Despite lockdown restrictions being eased and shops re-opening, the guidance is that anyone who can work from home should continue to do so.

Whether they are at home or returning to the workplace, it’s important for employers and managers to remain mindful of the challenges that staff may be facing. People may be missing the interaction with their colleagues while working at home, or feel anxious about social distancing in the workplace. Here are some tips from our team on supporting staff wellbeing at this time.

Share your plans

Sharing your plans on how the business is going to safeguard employees’ health, and how your team can protect themselves when back in their old work environment, will help ease the concerns of employees who are worried about contracting the virus.

It’s best to consistently communicate what you know to your team, including any changes to their working arrangements as this will ease employee anxieties. Staff should be given a reasonable period of notice for when they will be expected to return to ‘normal’ work conditions and when furloughed employees should be back on full-pay. The more notice you give, the less you are adding to a list of worries.

Don’t forget physical wellbeing

Working at home can take its toll physically as well as mentally. Employers have a legal duty to protect the health and safety of all their employees in the workplace – even if that workplace is at home. If you haven’t already, you should help to minimise problems such as back pain and repetitive strain injury by making sure everybody who is working remotely has a completed a health and safety workplace self-assessment to address any issues.  It may be a simple tip but encouraging staff to take regular breaks and keep as active as possible will help prevent any physical problems.

Embrace flexible working

Even after lockdown has ended you might be thinking about introducing home or flexible working. This homeworking period has been a trial for many businesses, and some may have found this to be a more effective way of working. Going back to work, people may not feel comfortable going in five days a week or have childcare obligations. You should support flexible working and not expect too much from employees straight away. Our Homeworking: HR Essentials toolkit covers all you need to know about managing flexible working requests.

Signpost support

Make sure your team know of the support the business offers and that it is available to them whether they are at home or in the workplace.  Be mindful that certain individuals may be more effected by everything going on right now, so if you have an Employee Assistance Programme (EAP) or Wellness Action Plans, continue to use them and make sure everyone knows where to find useful resources or feels confident to ask for them. You might think about offering webinars on mindfulness or training sessions to help line managers in supporting their teams.

Adjust working conditions

For a number of businesses, it may be that some employees have been directly impacted by the coronavirus. Even if they feel well, it may take some time to be fully recovered so their ability to fulfil full-time work commitments could be affected.

These employees may require additional support in the return to work or need to work from home. As an employer you should carry out a health assessment before they return to work to make sure workplace adjustments are made. Consider adjusting the type of work required, especially if their role involves manual labour, or adopting a phased return to work, on reduced hours or days per week.

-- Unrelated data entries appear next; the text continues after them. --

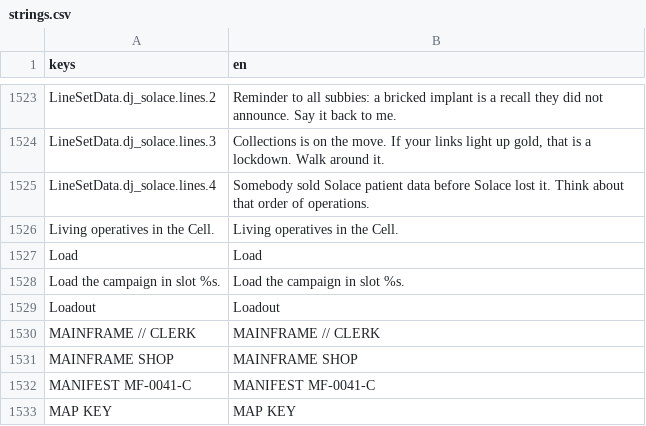
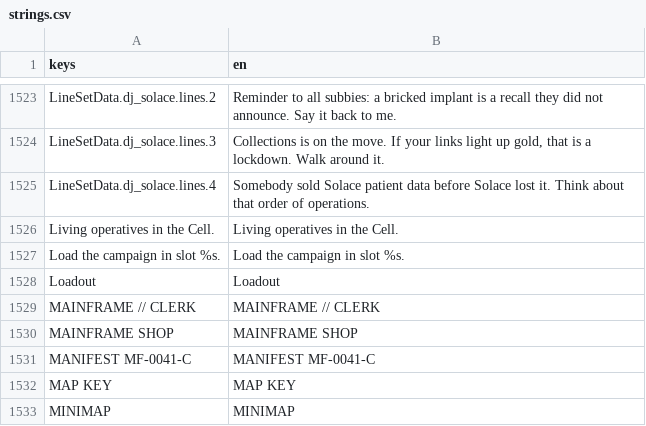
Before and after one commit to Noitues/REBEL_CELL, a CSV file: assets/text/strings.csv, drawn as a sheet; only a part is shown, gaps mark what is left out; the shorter side is filled out with more unchanged rows; the diff names each change by its address in the sheet, - before the commit and + after, or states it on an @@ line.

```diff
--- a/assets/text/strings.csv
+++ b/assets/text/strings.csv
-row 1527: Load | Load
```
Also changed, not shown: 5 other files.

Maintain a positive environment

Checking in with your team and having group meetings is critical to ensure teams are connecting and supporting each other while remote working. Don’t make every chat about work – taking time out for a team activity such as a quiz will help reduce stress and allow employees to have the social interaction they get in the workplace. Also use group meetings to share feedback that is encouraging and supportive and pay special attention to giving praise to colleagues who are doing great work – this will really help boost morale in a difficult period.

Before you can offer effective support, you need to understand the challenges facing your team while working from home and returning to the workplace. Communication is the most important tool in achieving this and helping employees feel well informed and at ease.

For businesses which are continuing to work remotely, our Homeworking: HR Essentials toolkit provides easy to use guidance and resources. Find full details here. If you’d like some support with this or the return to work process, please contact our team.